Years ago I was going through a particularly challenging situation with someone in my life who I loved dearly. It was one of those interpersonal situations that was confronting and deeply uncomfortable. The kind that makes you want to say, “Screw this—I’m outta’ here!” and consider bailing on the relationship entirely.

And that is exactly how I reacted. It was as if an internal panic button had been hit. Every part of me wanted out. My body felt rigid and numb. I had frequent thoughts about the high bullshit factor of the situation, how there was no working with the other person and how the only thing I could do was get out. Now. 

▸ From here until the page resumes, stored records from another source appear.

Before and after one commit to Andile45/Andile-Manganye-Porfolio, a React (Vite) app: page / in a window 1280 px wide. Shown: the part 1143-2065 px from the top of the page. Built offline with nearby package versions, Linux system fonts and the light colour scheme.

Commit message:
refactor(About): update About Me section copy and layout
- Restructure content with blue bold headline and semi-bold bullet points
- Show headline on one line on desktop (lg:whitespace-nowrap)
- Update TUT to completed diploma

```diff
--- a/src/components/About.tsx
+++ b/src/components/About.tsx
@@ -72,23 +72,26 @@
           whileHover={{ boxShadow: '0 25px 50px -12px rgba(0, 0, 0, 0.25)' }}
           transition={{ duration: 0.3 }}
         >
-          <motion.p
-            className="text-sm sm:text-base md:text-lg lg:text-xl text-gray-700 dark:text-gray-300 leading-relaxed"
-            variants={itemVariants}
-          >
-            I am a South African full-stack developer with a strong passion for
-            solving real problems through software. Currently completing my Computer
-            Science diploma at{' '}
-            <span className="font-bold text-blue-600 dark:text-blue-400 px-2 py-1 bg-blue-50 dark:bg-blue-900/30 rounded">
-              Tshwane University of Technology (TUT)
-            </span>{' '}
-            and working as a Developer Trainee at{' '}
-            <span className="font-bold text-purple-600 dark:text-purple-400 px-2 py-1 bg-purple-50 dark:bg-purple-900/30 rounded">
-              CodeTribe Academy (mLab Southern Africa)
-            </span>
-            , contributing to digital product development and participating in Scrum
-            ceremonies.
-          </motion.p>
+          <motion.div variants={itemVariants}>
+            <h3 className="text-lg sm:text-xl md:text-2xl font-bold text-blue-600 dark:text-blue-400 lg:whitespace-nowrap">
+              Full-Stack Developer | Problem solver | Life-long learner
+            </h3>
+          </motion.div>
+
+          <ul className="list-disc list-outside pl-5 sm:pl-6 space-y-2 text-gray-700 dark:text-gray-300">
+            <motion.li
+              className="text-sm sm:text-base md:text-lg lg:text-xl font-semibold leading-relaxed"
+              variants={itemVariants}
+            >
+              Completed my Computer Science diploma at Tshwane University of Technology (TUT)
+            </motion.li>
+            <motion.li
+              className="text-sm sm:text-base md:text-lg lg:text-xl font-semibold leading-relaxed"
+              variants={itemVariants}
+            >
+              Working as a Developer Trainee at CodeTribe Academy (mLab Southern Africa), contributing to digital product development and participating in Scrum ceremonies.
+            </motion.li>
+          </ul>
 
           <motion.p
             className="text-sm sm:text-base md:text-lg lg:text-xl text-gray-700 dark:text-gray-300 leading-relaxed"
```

Luckily, I was working with a mentor at the time who, before I could burn any bridges, encouraged me to get quiet and to ask myself what I needed to do in the face of this situation. I took a deep breath, closed my eyes and let my weight feel supported by the chair under me. 

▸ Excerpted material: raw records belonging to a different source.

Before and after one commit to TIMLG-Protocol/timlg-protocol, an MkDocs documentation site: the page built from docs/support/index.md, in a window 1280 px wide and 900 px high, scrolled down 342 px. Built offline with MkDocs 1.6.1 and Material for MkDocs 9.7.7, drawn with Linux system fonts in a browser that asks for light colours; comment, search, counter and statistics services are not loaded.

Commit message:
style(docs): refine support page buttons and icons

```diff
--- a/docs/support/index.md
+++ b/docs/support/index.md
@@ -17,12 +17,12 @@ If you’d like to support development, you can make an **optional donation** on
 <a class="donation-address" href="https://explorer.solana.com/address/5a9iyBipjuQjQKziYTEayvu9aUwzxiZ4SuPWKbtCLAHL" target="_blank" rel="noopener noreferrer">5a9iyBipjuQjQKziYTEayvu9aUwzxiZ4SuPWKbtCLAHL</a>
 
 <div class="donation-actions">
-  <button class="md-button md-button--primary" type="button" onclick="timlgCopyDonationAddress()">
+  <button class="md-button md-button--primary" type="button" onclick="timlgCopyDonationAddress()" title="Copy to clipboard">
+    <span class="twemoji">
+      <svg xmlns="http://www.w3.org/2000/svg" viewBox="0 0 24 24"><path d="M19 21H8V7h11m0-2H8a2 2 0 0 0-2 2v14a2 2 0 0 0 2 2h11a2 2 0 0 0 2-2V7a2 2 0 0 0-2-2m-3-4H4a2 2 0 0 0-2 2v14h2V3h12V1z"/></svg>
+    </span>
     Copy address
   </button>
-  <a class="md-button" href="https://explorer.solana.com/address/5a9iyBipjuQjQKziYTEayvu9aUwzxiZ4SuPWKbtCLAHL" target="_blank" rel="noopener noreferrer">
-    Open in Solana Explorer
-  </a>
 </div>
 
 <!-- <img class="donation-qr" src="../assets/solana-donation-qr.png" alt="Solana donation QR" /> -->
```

“Stay,” said an inner voice.

The voice was so calm and so firm that I believed it. For as much as I wanted to extricate myself from the situation, this knowing in me believed the best thing to do was to stay.

So I did. And over the following weeks, on the days where the discomfort in the relationship would be nearly unbearable, I would take a moment again to look for that inner voice to see if it had a different suggestion. I prayed it would just as calmly and firmly say, “Get the hell outta' there, honey.”

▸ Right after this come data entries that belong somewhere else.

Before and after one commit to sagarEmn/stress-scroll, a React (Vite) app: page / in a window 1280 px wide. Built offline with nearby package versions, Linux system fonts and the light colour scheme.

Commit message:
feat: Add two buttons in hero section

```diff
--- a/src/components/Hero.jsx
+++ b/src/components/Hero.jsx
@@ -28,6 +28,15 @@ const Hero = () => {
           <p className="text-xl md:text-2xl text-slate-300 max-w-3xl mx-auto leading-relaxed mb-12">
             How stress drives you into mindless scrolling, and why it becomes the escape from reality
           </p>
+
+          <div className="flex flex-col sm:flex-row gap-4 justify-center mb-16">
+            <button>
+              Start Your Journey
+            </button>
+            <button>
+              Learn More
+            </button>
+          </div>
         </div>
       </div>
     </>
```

But it never did. Over and over again all I heard was one word: stay. But each time I heard it I would feel oddly soothed. Even though nothing external was any easier, when I heard the word “stay” I felt resourced again. I could find the part of me who believed I was capable of being in the discomfort and seeing it through to a peaceful resolution.

A few months in to this practice of staying, I had one particular exchange with this other person that was so emotionally excruciating that I addressed the inner voice with rage. “Why would you want me to stay in this situation with this person when it feels this awful?!”

Remarkably, even in my fit of rage, the calm, firm voice had an answer.

“All along I’ve not cared whether you stay in this situation with this person or not. I’ve simply been advising you to stay with yourself. That’s the only way you won’t feel so overwhelmed, and you’ll know what is truest action to take.”

I was dumbstruck. And moved. Yes, of course. All along it had simply been about learning how to stay with myself. Every time I heard stay, though my mind had interpreted it as “stay in this situation,” what had actually happened was that I had found a few moments of being totally present to myself. No internal panic button, just the still feeling of being sad. Or scared. Or angry. Or whatever it was in that moment.

When I realized this, I almost immediately also knew that the best thing to do was to leave the situation. Which I did. Calmly and firmly with not an ounce of panic.

And so this has been my work, both personally and with my clients, ever since then. To simply stay with myself, and to encourage them to stay with themselves, no matter the external situation.

“Wouldn’t it be great if we had been trained in staying when we were kids? Like puppies are,” laughed a client the other day after she had told me her latest adventure in trying to out run herself in a moment of emotional discomfort.

That would, indeed, be great. Sadly, most of us didn’t get that training. But it’s not too late. It just takes some practice in recognizing when we’re running or resisting or outside of ourselves in some way.

Over the next few weeks I’ll share with you more stories and practices for learning how to stay with yourself. In the meantime, I encourage you to begin simply by seeing what part of you shows up when you say to yourself, “Stay.” What does it feel like in your body? No matter what's happening around you, or even in you, can you find a layer of yourself that feels still? 

You don’t have to tattoo it on your arm like one of my badass clients did, but you might consider writing staysomewhere where you will see it on a regular basis as a reminder to be with yourself. The willingness to remember to stay with yourself is the first step to getting to be yourself and to act from your truth. It's worth practicing.

Jay Fields